ENTRIES SUPPLIED:
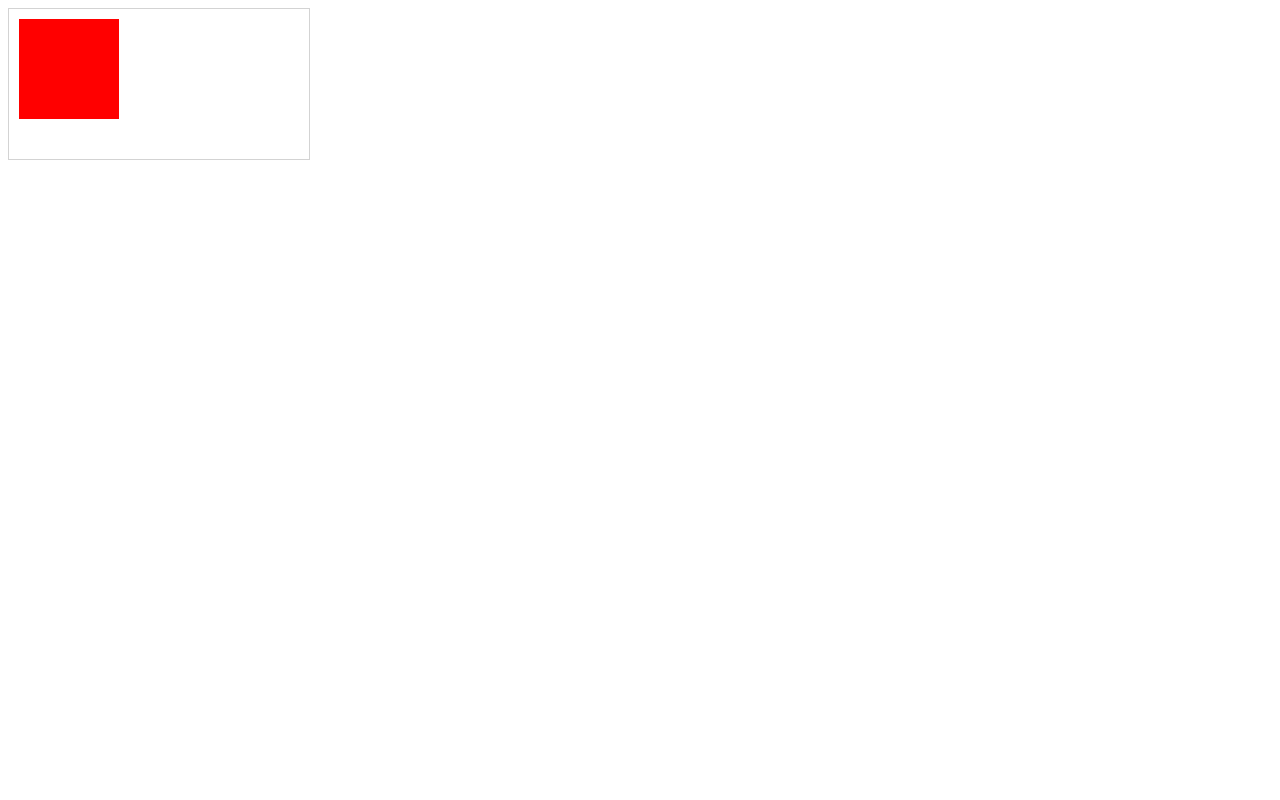
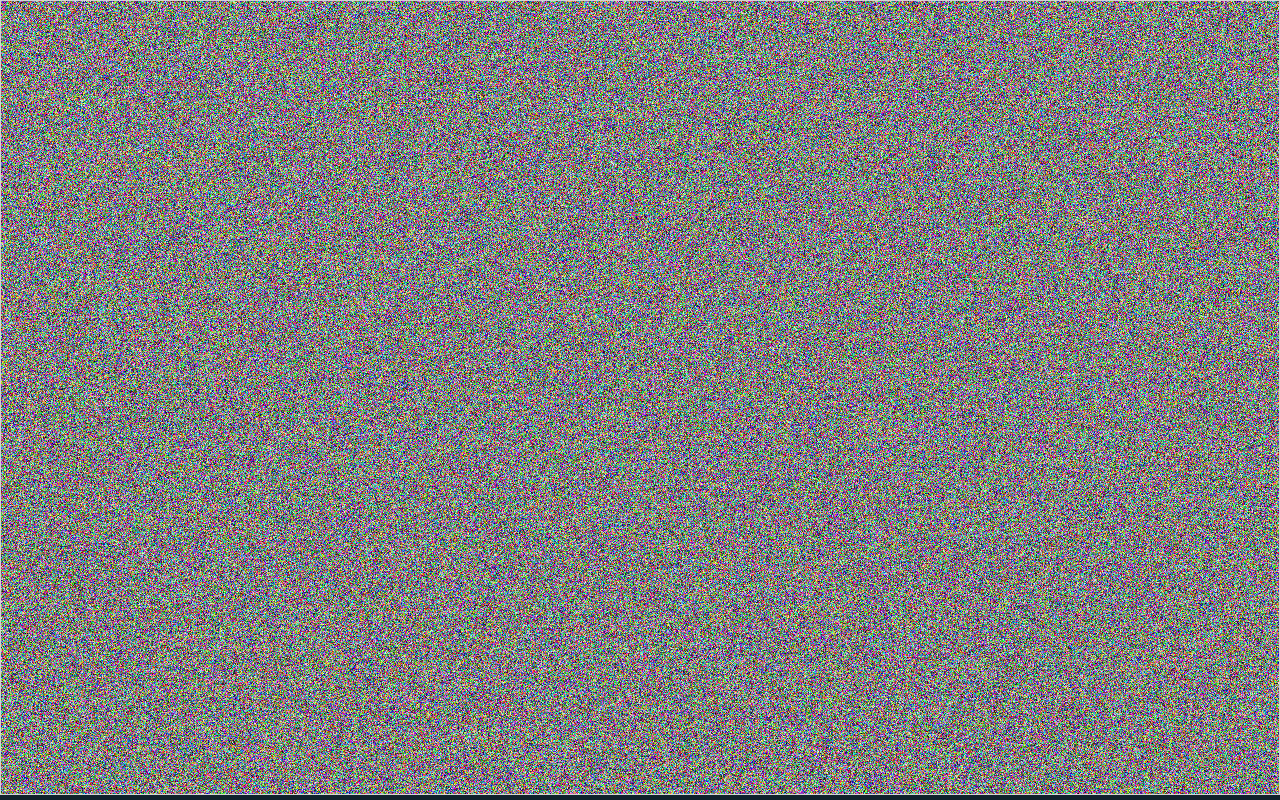
Before and after one commit to JeanJouliaCode/perlinNoise, a plain HTML site: page index.html in a window 1280 px wide. Drawn offline with Linux system fonts and the light colour scheme.

Commit message:
drawn noise

```diff
--- a/index.html
+++ b/index.html
@@ -1,25 +1,17 @@
 <!DOCTYPE html>
 <html>
-<body>
 
-<canvas id="myCanvas" width="300" height="150" style="border:1px solid #d3d3d3;">
-Your browser does not support the HTML5 canvas tag.</canvas>
+<head>
+  <link href="style.css" rel="stylesheet" />
+</head>
 
-<script>
-var c = document.getElementById("myCanvas");
-var ctx = c.getContext("2d");
-var imgData = ctx.createImageData(100, 100);
-
-var i;
-for (i = 0; i < imgData.data.length; i += 4) {
-  imgData.data[i+0] = 255;
-  imgData.data[i+1] = 0;
-  imgData.data[i+2] = 0;
-  imgData.data[i+3] = 255;
-}
-
-ctx.putImageData(imgData, 10, 10);
-</script>
+<body onload="startGame()">
+  <div id='clickSurface'>
+    <canvas id="myCanvas" class="canvas">
+      Your browser does not support the HTML5 canvas tag.</canvas>
+  </div>
+  <script src="./script.js"></script>
 
 </body>
+
 </html>
--- /dev/null
+++ b/script.js
@@ -0,0 +1,53 @@
+function startGame() {
+      var c = document.getElementById("myCanvas");
+      var pad = document.getElementById("clickSurface");
+
+      var clicked = false;
+
+      c.width = document.body.clientWidth - 2;
+      c.height = document.body.clientHeight - 7;
+
+      var ctx = c.getContext("2d");
+      var imgData = ctx.createImageData(c.width, c.height);
+
+      var i;
+      for (i = 0; i < imgData.data.length; i += 4) {
+            imgData.data[i + 0] = Math.floor(Math.random() * 255);
+            imgData.data[i + 1] = Math.floor(Math.random() * 255);
+            imgData.data[i + 2] = Math.floor(Math.random() * 255);
+            imgData.data[i + 3] = 255;
+      }
+
+
+      var squareSize = 100;
+
+
+      ctx.putImageData(imgData, 0, 0);
+
+      pad.addEventListener('mousemove', (event) => {
+            if (clicked) {
+                  var y = event.clientX - squareSize / 2;
+                  var x = event.clientY - squareSize / 2;
+
+                  for (i = 0; i < squareSize; i++) {
+                        for (j = 0; j < squareSize * 4; j += 4) {
+                              imgData.data[(i + x) * c.width * 4 + j + y * 4] = Math.floor(Math.random() * 255);
+                              imgData.data[(i + x) * c.width * 4 + j + y * 4 + 1] = Math.floor(Math.random() * 255);
+                              imgData.data[(i + x) * c.width * 4 + j + y * 4 + 2] = 1;
+                        }
+                  }
+                  ctx.putImageData(imgData, 0, 0);
+            }
+
+      });
+
+      pad.addEventListener('mousedown', (event) => {
+            console.log('click');
+            clicked = true;
+      });
+
+      pad.addEventListener('mouseup', (event) => {
+            console.log('Unclick');
+            clicked = false;
+      });
+}
--- /dev/null
+++ b/style.css
@@ -0,0 +1,14 @@
+.canvas{
+      border:1px solid #d3d3d3;
+}
+
+html {
+      margin: 0px;
+      height: 100%;
+   }
+
+body {
+      margin: 0px;
+      min-height: 100%;
+      background-color: #10222C;
+}
```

PROMPT: Copy out the data verbatim, with no pictures.

COMPLETED EXERCISE:
Before and after one commit to JeanJouliaCode/perlinNoise, a plain HTML site: page index.html in a window 1280 px wide. Drawn offline with Linux system fonts and the light colour scheme.

Commit message:
drawn noise

```diff
--- a/index.html
+++ b/index.html
@@ -1,25 +1,17 @@
 <!DOCTYPE html>
 <html>
-<body>
 
-<canvas id="myCanvas" width="300" height="150" style="border:1px solid #d3d3d3;">
-Your browser does not support the HTML5 canvas tag.</canvas>
+<head>
+  <link href="style.css" rel="stylesheet" />
+</head>
 
-<script>
-var c = document.getElementById("myCanvas");
-var ctx = c.getContext("2d");
-var imgData = ctx.createImageData(100, 100);
-
-var i;
-for (i = 0; i < imgData.data.length; i += 4) {
-  imgData.data[i+0] = 255;
-  imgData.data[i+1] = 0;
-  imgData.data[i+2] = 0;
-  imgData.data[i+3] = 255;
-}
-
-ctx.putImageData(imgData, 10, 10);
-</script>
+<body onload="startGame()">
+  <div id='clickSurface'>
+    <canvas id="myCanvas" class="canvas">
+      Your browser does not support the HTML5 canvas tag.</canvas>
+  </div>
+  <script src="./script.js"></script>
 
 </body>
+
 </html>
--- /dev/null
+++ b/script.js
@@ -0,0 +1,53 @@
+function startGame() {
+      var c = document.getElementById("myCanvas");
+      var pad = document.getElementById("clickSurface");
+
+      var clicked = false;
+
+      c.width = document.body.clientWidth - 2;
+      c.height = document.body.clientHeight - 7;
+
+      var ctx = c.getContext("2d");
+      var imgData = ctx.createImageData(c.width, c.height);
+
+      var i;
+      for (i = 0; i < imgData.data.length; i += 4) {
+            imgData.data[i + 0] = Math.floor(Math.random() * 255);
+            imgData.data[i + 1] = Math.floor(Math.random() * 255);
+            imgData.data[i + 2] = Math.floor(Math.random() * 255);
+            imgData.data[i + 3] = 255;
+      }
+
+
+      var squareSize = 100;
+
+
+      ctx.putImageData(imgData, 0, 0);
+
+      pad.addEventListener('mousemove', (event) => {
+            if (clicked) {
+                  var y = event.clientX - squareSize / 2;
+                  var x = event.clientY - squareSize / 2;
+
+                  for (i = 0; i < squareSize; i++) {
+                        for (j = 0; j < squareSize * 4; j += 4) {
+                              imgData.data[(i + x) * c.width * 4 + j + y * 4] = Math.floor(Math.random() * 255);
+                              imgData.data[(i + x) * c.width * 4 + j + y * 4 + 1] = Math.floor(Math.random() * 255);
+                              imgData.data[(i + x) * c.width * 4 + j + y * 4 + 2] = 1;
+                        }
+                  }
+                  ctx.putImageData(imgData, 0, 0);
+            }
+
+      });
+
+      pad.addEventListener('mousedown', (event) => {
+            console.log('click');
+            clicked = true;
+      });
+
+      pad.addEventListener('mouseup', (event) => {
+            console.log('Unclick');
+            clicked = false;
+      });
+}
--- /dev/null
+++ b/style.css
@@ -0,0 +1,14 @@
+.canvas{
+      border:1px solid #d3d3d3;
+}
+
+html {
+      margin: 0px;
+      height: 100%;
+   }
+
+body {
+      margin: 0px;
+      min-height: 100%;
+      background-color: #10222C;
+}
```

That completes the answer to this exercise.